# What to do:
Please output the entries below exactly as they are.

# Material for this exercise:
:::
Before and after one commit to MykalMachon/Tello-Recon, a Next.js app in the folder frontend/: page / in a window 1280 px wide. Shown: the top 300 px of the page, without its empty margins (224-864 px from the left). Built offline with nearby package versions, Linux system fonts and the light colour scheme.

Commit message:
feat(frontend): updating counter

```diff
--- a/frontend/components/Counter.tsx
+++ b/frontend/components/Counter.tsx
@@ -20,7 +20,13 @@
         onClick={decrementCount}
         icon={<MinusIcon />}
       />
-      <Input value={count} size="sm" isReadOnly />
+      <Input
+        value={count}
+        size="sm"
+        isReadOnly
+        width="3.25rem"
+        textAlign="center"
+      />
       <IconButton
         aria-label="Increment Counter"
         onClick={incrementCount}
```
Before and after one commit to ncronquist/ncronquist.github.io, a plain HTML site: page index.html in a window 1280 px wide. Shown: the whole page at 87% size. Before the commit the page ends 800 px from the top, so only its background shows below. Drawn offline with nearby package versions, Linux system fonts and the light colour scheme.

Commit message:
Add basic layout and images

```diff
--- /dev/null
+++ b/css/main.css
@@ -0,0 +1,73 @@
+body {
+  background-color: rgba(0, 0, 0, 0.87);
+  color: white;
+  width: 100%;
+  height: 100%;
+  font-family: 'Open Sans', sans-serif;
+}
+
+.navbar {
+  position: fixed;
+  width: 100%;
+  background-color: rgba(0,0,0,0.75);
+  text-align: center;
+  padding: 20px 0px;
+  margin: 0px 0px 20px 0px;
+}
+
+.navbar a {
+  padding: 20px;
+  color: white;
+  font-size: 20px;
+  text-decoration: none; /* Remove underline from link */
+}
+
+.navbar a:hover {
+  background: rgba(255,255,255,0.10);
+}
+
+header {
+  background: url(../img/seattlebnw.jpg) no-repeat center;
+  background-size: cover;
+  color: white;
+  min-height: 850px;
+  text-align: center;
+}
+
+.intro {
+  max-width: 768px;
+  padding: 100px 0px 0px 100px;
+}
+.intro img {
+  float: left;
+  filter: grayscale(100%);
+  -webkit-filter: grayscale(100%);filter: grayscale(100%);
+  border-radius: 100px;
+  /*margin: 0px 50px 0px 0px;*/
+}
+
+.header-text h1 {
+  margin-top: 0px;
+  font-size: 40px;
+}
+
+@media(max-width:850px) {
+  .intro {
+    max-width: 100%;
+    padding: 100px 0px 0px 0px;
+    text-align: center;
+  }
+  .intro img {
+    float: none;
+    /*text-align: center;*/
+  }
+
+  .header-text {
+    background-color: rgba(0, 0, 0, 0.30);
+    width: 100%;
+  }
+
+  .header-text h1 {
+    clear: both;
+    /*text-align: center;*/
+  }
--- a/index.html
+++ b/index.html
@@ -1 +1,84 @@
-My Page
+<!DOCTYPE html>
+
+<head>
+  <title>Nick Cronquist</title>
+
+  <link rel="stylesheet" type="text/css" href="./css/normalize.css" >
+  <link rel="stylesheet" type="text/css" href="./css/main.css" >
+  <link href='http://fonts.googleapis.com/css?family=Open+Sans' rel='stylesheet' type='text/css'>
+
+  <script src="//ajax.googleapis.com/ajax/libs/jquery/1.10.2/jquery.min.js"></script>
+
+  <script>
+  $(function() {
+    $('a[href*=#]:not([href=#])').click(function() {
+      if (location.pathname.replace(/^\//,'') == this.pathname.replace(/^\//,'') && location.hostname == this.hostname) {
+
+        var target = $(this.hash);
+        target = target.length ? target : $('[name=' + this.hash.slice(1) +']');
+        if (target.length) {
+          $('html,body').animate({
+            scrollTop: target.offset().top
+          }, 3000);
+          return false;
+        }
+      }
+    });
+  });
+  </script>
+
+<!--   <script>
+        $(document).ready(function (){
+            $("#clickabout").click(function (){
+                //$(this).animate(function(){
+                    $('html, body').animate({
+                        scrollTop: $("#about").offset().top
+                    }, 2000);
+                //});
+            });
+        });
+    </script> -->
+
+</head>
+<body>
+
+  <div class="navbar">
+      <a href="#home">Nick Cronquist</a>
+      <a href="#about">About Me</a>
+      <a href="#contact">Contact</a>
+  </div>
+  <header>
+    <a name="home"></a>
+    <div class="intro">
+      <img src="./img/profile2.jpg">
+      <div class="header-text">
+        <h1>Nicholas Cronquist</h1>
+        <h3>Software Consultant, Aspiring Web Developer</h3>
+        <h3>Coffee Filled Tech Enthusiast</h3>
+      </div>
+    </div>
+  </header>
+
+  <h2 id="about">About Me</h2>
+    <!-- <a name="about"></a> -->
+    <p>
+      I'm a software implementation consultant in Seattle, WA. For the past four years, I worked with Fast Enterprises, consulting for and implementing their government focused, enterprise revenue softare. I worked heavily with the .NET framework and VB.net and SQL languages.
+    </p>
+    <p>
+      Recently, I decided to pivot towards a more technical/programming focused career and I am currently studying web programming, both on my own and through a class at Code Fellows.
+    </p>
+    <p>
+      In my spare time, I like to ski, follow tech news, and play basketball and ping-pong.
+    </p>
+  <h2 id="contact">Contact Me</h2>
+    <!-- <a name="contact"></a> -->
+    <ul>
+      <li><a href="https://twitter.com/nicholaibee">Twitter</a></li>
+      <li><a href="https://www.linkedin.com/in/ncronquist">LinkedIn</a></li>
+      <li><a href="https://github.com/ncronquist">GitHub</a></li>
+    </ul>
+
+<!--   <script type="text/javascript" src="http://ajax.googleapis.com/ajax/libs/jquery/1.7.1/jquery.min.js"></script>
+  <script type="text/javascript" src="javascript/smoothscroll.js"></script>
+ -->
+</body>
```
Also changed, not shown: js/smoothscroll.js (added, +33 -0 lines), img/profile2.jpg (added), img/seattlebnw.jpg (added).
:::
# Completed exercise:
Before and after one commit to MykalMachon/Tello-Recon, a Next.js app in the folder frontend/: page / in a window 1280 px wide. Shown: the top 300 px of the page, without its empty margins (224-864 px from the left). Built offline with nearby package versions, Linux system fonts and the light colour scheme.

Commit message:
feat(frontend): updating counter

```diff
--- a/frontend/components/Counter.tsx
+++ b/frontend/components/Counter.tsx
@@ -20,7 +20,13 @@
         onClick={decrementCount}
         icon={<MinusIcon />}
       />
-      <Input value={count} size="sm" isReadOnly />
+      <Input
+        value={count}
+        size="sm"
+        isReadOnly
+        width="3.25rem"
+        textAlign="center"
+      />
       <IconButton
         aria-label="Increment Counter"
         onClick={incrementCount}
```
Before and after one commit to ncronquist/ncronquist.github.io, a plain HTML site: page index.html in a window 1280 px wide. Shown: the whole page at 87% size. Before the commit the page ends 800 px from the top, so only its background shows below. Drawn offline with nearby package versions, Linux system fonts and the light colour scheme.

Commit message:
Add basic layout and images

```diff
--- /dev/null
+++ b/css/main.css
@@ -0,0 +1,73 @@
+body {
+  background-color: rgba(0, 0, 0, 0.87);
+  color: white;
+  width: 100%;
+  height: 100%;
+  font-family: 'Open Sans', sans-serif;
+}
+
+.navbar {
+  position: fixed;
+  width: 100%;
+  background-color: rgba(0,0,0,0.75);
+  text-align: center;
+  padding: 20px 0px;
+  margin: 0px 0px 20px 0px;
+}
+
+.navbar a {
+  padding: 20px;
+  color: white;
+  font-size: 20px;
+  text-decoration: none; /* Remove underline from link */
+}
+
+.navbar a:hover {
+  background: rgba(255,255,255,0.10);
+}
+
+header {
+  background: url(../img/seattlebnw.jpg) no-repeat center;
+  background-size: cover;
+  color: white;
+  min-height: 850px;
+  text-align: center;
+}
+
+.intro {
+  max-width: 768px;
+  padding: 100px 0px 0px 100px;
+}
+.intro img {
+  float: left;
+  filter: grayscale(100%);
+  -webkit-filter: grayscale(100%);filter: grayscale(100%);
+  border-radius: 100px;
+  /*margin: 0px 50px 0px 0px;*/
+}
+
+.header-text h1 {
+  margin-top: 0px;
+  font-size: 40px;
+}
+
+@media(max-width:850px) {
+  .intro {
+    max-width: 100%;
+    padding: 100px 0px 0px 0px;
+    text-align: center;
+  }
+  .intro img {
+    float: none;
+    /*text-align: center;*/
+  }
+
+  .header-text {
+    background-color: rgba(0, 0, 0, 0.30);
+    width: 100%;
+  }
+
+  .header-text h1 {
+    clear: both;
+    /*text-align: center;*/
+  }
--- a/index.html
+++ b/index.html
@@ -1 +1,84 @@
-My Page
+<!DOCTYPE html>
+
+<head>
+  <title>Nick Cronquist</title>
+
+  <link rel="stylesheet" type="text/css" href="./css/normalize.css" >
+  <link rel="stylesheet" type="text/css" href="./css/main.css" >
+  <link href='http://fonts.googleapis.com/css?family=Open+Sans' rel='stylesheet' type='text/css'>
+
+  <script src="//ajax.googleapis.com/ajax/libs/jquery/1.10.2/jquery.min.js"></script>
+
+  <script>
+  $(function() {
+    $('a[href*=#]:not([href=#])').click(function() {
+      if (location.pathname.replace(/^\//,'') == this.pathname.replace(/^\//,'') && location.hostname == this.hostname) {
+
+        var target = $(this.hash);
+        target = target.length ? target : $('[name=' + this.hash.slice(1) +']');
+        if (target.length) {
+          $('html,body').animate({
+            scrollTop: target.offset().top
+          }, 3000);
+          return false;
+        }
+      }
+    });
+  });
+  </script>
+
+<!--   <script>
+        $(document).ready(function (){
+            $("#clickabout").click(function (){
+                //$(this).animate(function(){
+                    $('html, body').animate({
+                        scrollTop: $("#about").offset().top
+                    }, 2000);
+                //});
+            });
+        });
+    </script> -->
+
+</head>
+<body>
+
+  <div class="navbar">
+      <a href="#home">Nick Cronquist</a>
+      <a href="#about">About Me</a>
+      <a href="#contact">Contact</a>
+  </div>
+  <header>
+    <a name="home"></a>
+    <div class="intro">
+      <img src="./img/profile2.jpg">
+      <div class="header-text">
+        <h1>Nicholas Cronquist</h1>
+        <h3>Software Consultant, Aspiring Web Developer</h3>
+        <h3>Coffee Filled Tech Enthusiast</h3>
+      </div>
+    </div>
+  </header>
+
+  <h2 id="about">About Me</h2>
+    <!-- <a name="about"></a> -->
+    <p>
+      I'm a software implementation consultant in Seattle, WA. For the past four years, I worked with Fast Enterprises, consulting for and implementing their government focused, enterprise revenue softare. I worked heavily with the .NET framework and VB.net and SQL languages.
+    </p>
+    <p>
+      Recently, I decided to pivot towards a more technical/programming focused career and I am currently studying web programming, both on my own and through a class at Code Fellows.
+    </p>
+    <p>
+      In my spare time, I like to ski, follow tech news, and play basketball and ping-pong.
+    </p>
+  <h2 id="contact">Contact Me</h2>
+    <!-- <a name="contact"></a> -->
+    <ul>
+      <li><a href="https://twitter.com/nicholaibee">Twitter</a></li>
+      <li><a href="https://www.linkedin.com/in/ncronquist">LinkedIn</a></li>
+      <li><a href="https://github.com/ncronquist">GitHub</a></li>
+    </ul>
+
+<!--   <script type="text/javascript" src="http://ajax.googleapis.com/ajax/libs/jquery/1.7.1/jquery.min.js"></script>
+  <script type="text/javascript" src="javascript/smoothscroll.js"></script>
+ -->
+</body>
```
Also changed, not shown: js/smoothscroll.js (added, +33 -0 lines), img/profile2.jpg (added), img/seattlebnw.jpg (added).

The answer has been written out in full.